I woke up to an alarm clock yesterday for the first time in two weeks. For those two weeks I hadn't needed one. I woke up to my nine month old grandson babbling, or sometimes crying just a bit because I was a little too slow. But always, come 7:00 a.m., he was standing in his crib, just barely tall enough to peek over the edge, anxious to start the day and to see who was coming to get him.
For those two weeks I was the one who came. His pudgy arms would reach up, and a smile would take over his face. If not right away then just a bit later as we rested in the big bed together and practiced turning his "ba, ba, ba" babbles into a more interesting, "blah, blah, blah." Or while we practiced playing hide-n-seek, and he'd crawl off and hide behind the door, and I'd crawl up and find him, and he'd smile that open mouth smile or that closed mouth grin of pure delight at seeing me. And then squeal and take off again around the next corner.

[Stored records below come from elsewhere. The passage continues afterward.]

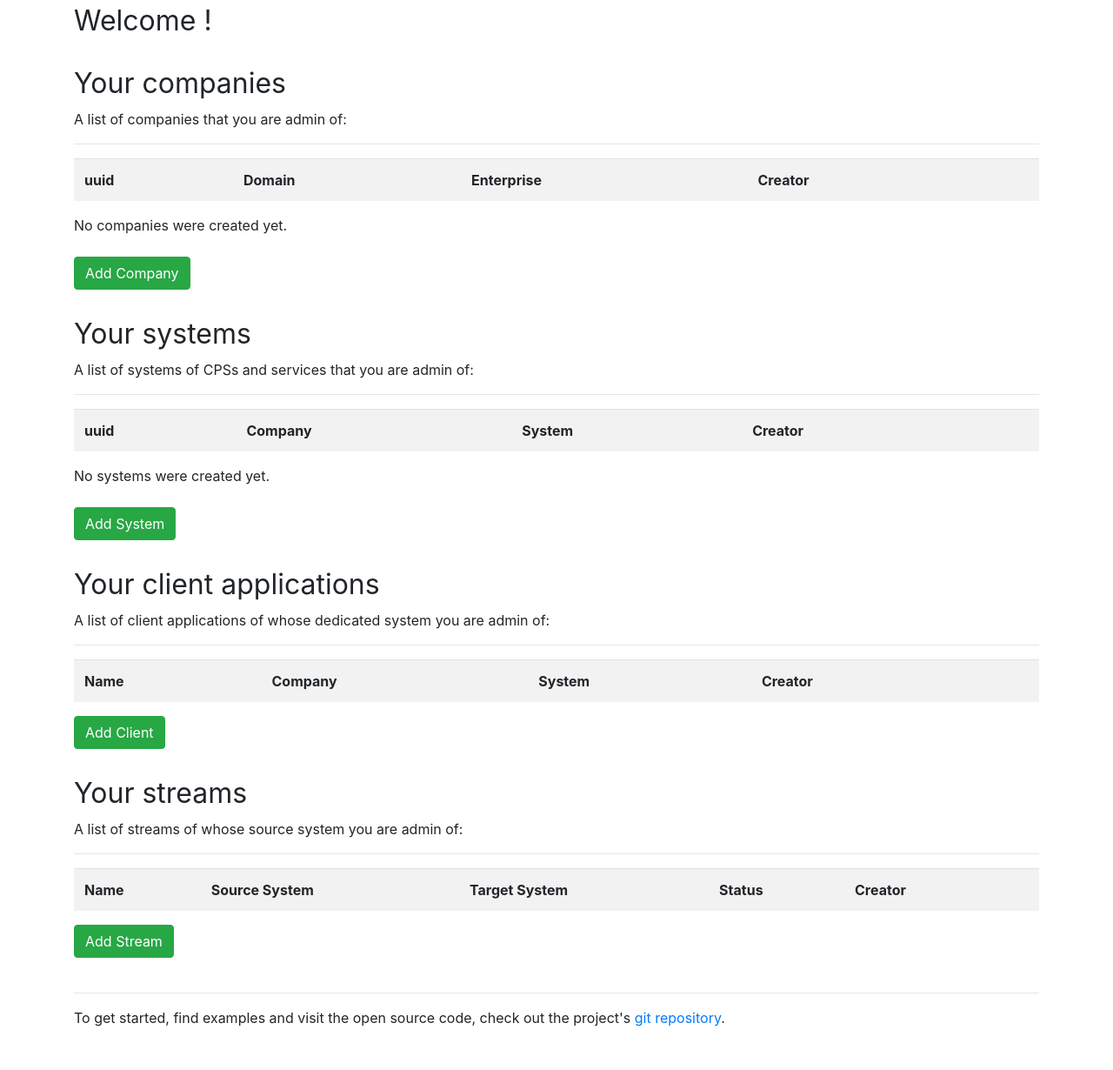
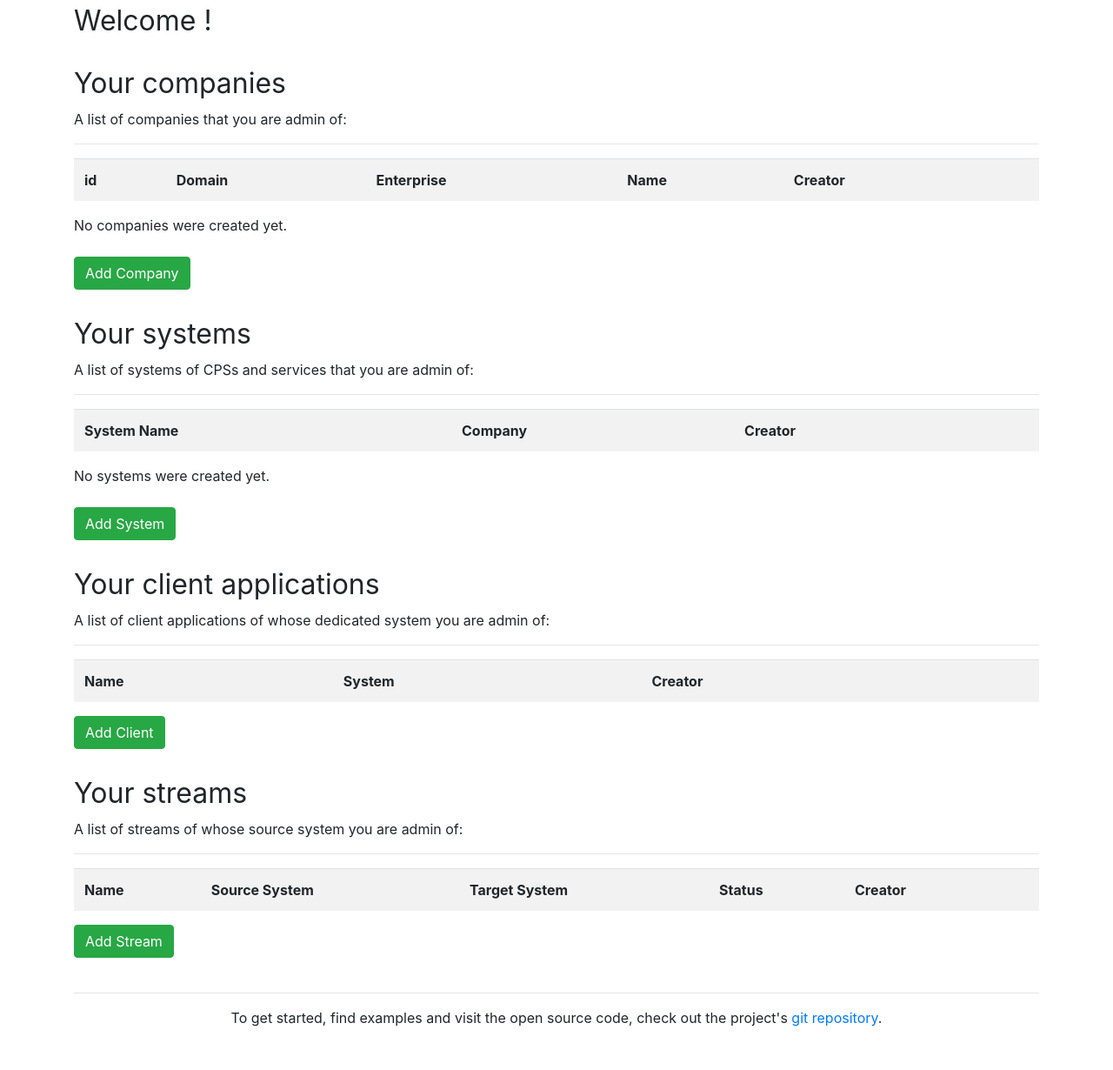
Before and after one commit to i-Asset/distribution-network, a Flask app: template server/templates/dashboard.html in a window 1280 px wide. Shown: the part 139-1369 px from the top of the page at 87% size. Before the commit the page ends 1319 px from the top, so only its background shows below. Run offline with Flask 2, Linux system fonts and the light colour scheme; the template is opened without the code that fills it, so the values that code supplies are empty; parts of the project's set-up code (start-up, migrations or seed data) failed here and were passed over; some libraries are stand-ins or nearby versions.

Commit message:
update register and logged-in dashboard

```diff
--- a/server/templates/dashboard.html
+++ b/server/templates/dashboard.html
@@ -14,21 +14,23 @@
   <hr>
   <table class="table table-striped">
     <tr>
-      <th>uuid</th>
+      <th>id</th>
       <th>Domain</th>
       <th>Enterprise</th>
+      <th>Name</th>
       <th>Creator</th>
       <th></th>
 <!--      <th></th>-->
     </tr>
       {% for company in companies %}
       <tr>
-        <td><a href="show_company/{{company.company_uuid}}" class="btn btn-block">{{company.company_uuid}}</a></td>
-        <td><a href="show_company/{{company.company_uuid}}" class="btn btn-block">{{company.domain}}</a></td>
-        <td><a href="show_company/{{company.company_uuid}}" class="btn btn-block">{{company.enterprise}}</a></td>
-        <td><a href="show_company/{{company.company_uuid}}" class="btn btn-block">{{company.contact_mail}}</a></td>
+        <td><a href="show_company/{{company.id}}" class="btn btn-block">{{company.id}}</a></td>
+        <td><a href="show_company/{{company.id}}" class="btn btn-block">{{company.domain}}</a></td>
+        <td><a href="show_company/{{company.id}}" class="btn btn-block">{{company.enterprise}}</a></td>
+        <td><a href="show_company/{{company.id}}" class="btn btn-block">{{company.name}}</a></td>
+        <td><a href="show_company/{{company.id}}" class="btn btn-block">{{company.contact_mail}}</a></td>
 <!--        <td>{{company.contact_mail}}</td>-->
-        <td><a href="show_company/{{company.company_uuid}}" class="btn btn-info float-right"
+        <td><a href="show_company/{{company.id}}" class="btn btn-info float-right"
         data-toggle="tooltip" title="Manage this company.">manage company</a></td>
 <!--        <td><a class="btn btn-danger" href="/delete_company/{{company.company_uuid}}"> delete</a></td>-->
       </tr>
@@ -52,9 +54,8 @@ A list of systems of CPSs and services that you are admin of:
   <hr>
   <table class="table table-striped">
     <tr>
-      <th>uuid</th>
+      <th>System Name</th>
       <th>Company</th>
-      <th>System</th>
       <th>Creator</th>
       <th></th>
 <!--      <th></th>-->
@@ -62,11 +63,10 @@ A list of systems of CPSs and services that you are admin of:
 
       {% for system in systems %}
       <tr>
-        <td><a href="show_system/{{system.system_uuid}}" class="btn btn-block">{{system.system_uuid}}</a></td>
-        <td><a href="show_system/{{system.system_uuid}}" class="btn btn-block">{{system.domain}}.{{system.enterprise}}</a></td>
-        <td><a href="show_system/{{system.system_uuid}}" class="btn btn-block">{{system.workcenter}}.{{system.station}}</a></td>
-        <td><a href="show_system/{{system.system_uuid}}" class="btn btn-block">{{system.contact_mail}}</a></td>
-        <td><a href="show_system/{{system.system_uuid}}" class="btn btn-info float-right"
+        <td><a href="show_system/{{system.sys_name}}" class="btn btn-block">{{system.sys_name}}</a></td>
+        <td><a href="show_system/{{system.sys_name}}" class="btn btn-block">{{system.com_name}}</a></td>
+        <td><a href="show_system/{{system.sys_name}}" class="btn btn-block">{{system.contact_mail}}</a></td>
+        <td><a href="show_system/{{system.sys_name}}" class="btn btn-info float-right"
         data-toggle="tooltip" title="Manage this system.">manage system</a></td>
 <!--        <td><a class="btn btn-danger" href="/delete_system/{{system.system_uuid}}"> delete</a></td>-->
       </tr>
@@ -92,19 +92,17 @@ A list of client applications of whose dedicated system you are admin of:
   <table class="table table-striped">
     <tr>
       <th>Name</th>
-      <th>Company</th>
       <th>System</th>
       <th>Creator</th>
       <th></th>
     </tr>
       {% for client in clients %}
       <tr>
-        <td><a href="show_client/{{client.system_uuid}}/{{client.name}}" class="btn btn-block">{{client.name}}</a></td>
-        <td><a href="show_client/{{client.system_uuid}}/{{client.name}}" class="btn btn-block">{{client.domain}}.{{client.enterprise}}</a></td>
-        <td><a href="show_client/{{client.system_uuid}}/{{client.name}}" class="btn btn-block">{{client.workcenter}}.{{client.station}}</a></td>
-        <td><a href="show_client/{{client.system_uuid}}/{{client.name}}" class="btn btn-block">{{client.contact_mail}}</a></td>
+        <td><a href="show_client/{{client.sys_name}}/{{client_name}}" class="btn btn-block">{{client.client_name}}</a></td>
+        <td><a href="show_client/{{client.sys_name}}/{{client_name}}" class="btn btn-block">{{client.sys_name}}</a></td>
+        <td><a href="show_client/{{client.sys_name}}/{{client_name}}" class="btn btn-block">{{client.contact_mail}}</a></td>
 <!--        <td>{{client.contact_mail}}</td>-->
-        <td><a href="show_client/{{client.system_uuid}}/{{client.name}}" class="btn btn-info float-right"
+        <td><a href="show_client/{{client.sys_name}}/{{client_name}}" class="btn btn-info float-right"
                 data-toggle="tooltip" title="Manage this client application.">manage</a></td>
       </tr>
     {% endfor %}
@@ -130,13 +128,13 @@ A list of streams of whose source system you are admin of:
     </tr>
       {% for stream in streams %}
       <tr>
-        <td><a href="show_stream/{{stream.system_uuid}}/{{stream.name}}" class="btn btn-block">{{stream.name}}</a></td>
-        <td><a href="show_stream/{{stream.system_uuid}}/{{stream.name}}" class="btn btn-block">{{stream.source_system}}</a></td>
-        <td><a href="show_stream/{{stream.system_uuid}}/{{stream.name}}" class="btn btn-block">{{stream.target_system}}</a></td>
-        <td><a href="show_stream/{{stream.system_uuid}}/{{stream.name}}" class="btn btn-block">{{stream.status}}</a></td>
-        <td><a href="show_stream/{{stream.system_uuid}}/{{stream.name}}" class="btn btn-block">{{stream.contact_mail}}</a></td>
+        <td><a href="show_stream/{{stream.system_name}}/{{stream.name}}" class="btn btn-block">{{stream.name}}</a></td>
+        <td><a href="show_stream/{{stream.system_name}}/{{stream.name}}" class="btn btn-block">{{stream.source_system}}</a></td>
+        <td><a href="show_stream/{{stream.system_name}}/{{stream.name}}" class="btn btn-block">{{stream.target_system}}</a></td>
+        <td><a href="show_stream/{{stream.system_name}}/{{stream.name}}" class="btn btn-block">{{stream.status}}</a></td>
+        <td><a href="show_stream/{{stream.system_name}}/{{stream.name}}" class="btn btn-block">{{stream.contact_mail}}</a></td>
 
-        <td><a href="show_stream/{{stream.system_uuid}}/{{stream.name}}" class="btn btn-info float-right"
+        <td><a href="show_stream/{{stream.system_name}}/{{stream.name}}" class="btn btn-info float-right"
                 data-toggle="tooltip" title="Manage this stream.">manage</a></td>
       </tr>
     {% endfor %}
@@ -147,10 +145,13 @@ A list of streams of whose source system you are admin of:
   <br>
   <br>
   <hr>
-  <tr>
+    <center>
+          <tr>
       To get started, find examples and visit the open source code,
       check out the project's <a href={{payload.SOURCE_URL}}>git repository</a>.
     </tr>
+    </center>
+  <br>
   <br>
 
 {% endblock %}
--- a/server/views/auth.py
+++ b/server/views/auth.py
@@ -35,7 +35,6 @@ class RegisterForm(Form):
 def register():
     form = RegisterForm(request.form)
     email = form.email.data.strip()
-    # form.birthdate.label = "Birthdate"
     if request.method == 'POST' and form.validate():
         # Create cursor
         engine = db.create_engine(app.config['SQLALCHEMY_DATABASE_URI'])
--- a/server/views/useful_functions.py
+++ b/server/views/useful_functions.py
@@ -8,7 +8,8 @@ def get_uid():
 
 def get_id():
     import random
-    return random.randint(-1e12, -10)
+    # Postgres allows -2147483648 to +2147483647
+    return random.randint(-1e9, -10)
 
 
 def get_datetime():
```
Also changed, not shown: server/templates/auth/register.html (+0 -28 lines), server/views/home.py (+62 -62 lines).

It was the same smile that I got every time I walked in the door after getting coffee from downstairs. He'd look up, smile, wiggle out of his mom's arms and come crawling, head down in some sort of instinctive aerodynamic pose to get him there quick.
It is a blessing that grandkids come at the very time when our own aging becomes more noticiable. When we find ourselves dealing with the loss of parents and friends and mobility, and the only climbing we do seems to be relegated to getting to the top branches of the family tree. When the two people who loved you first, and loved you most, are lost to time.
My own parents died several years ago within a span of 16 months. A few doors closed to me then--or at least they didn't beckon. The two people who could always be counted on to smile when I walked through wouldn't be there to tell me every time that it's been too long and that they were happy to see me no matter what.
I know that the smiles from my grandson aren't duplicates of the smiles from my parents--that those smiles are reserved for the ones we birthed. My grandson will grow up and all too soon find himself busy with legos, and soccer, and life. The day will come that he won't look up and won't see that I'm smiling on the other side.
For right now it doesn't seem cause for alarm. His smile woke me up.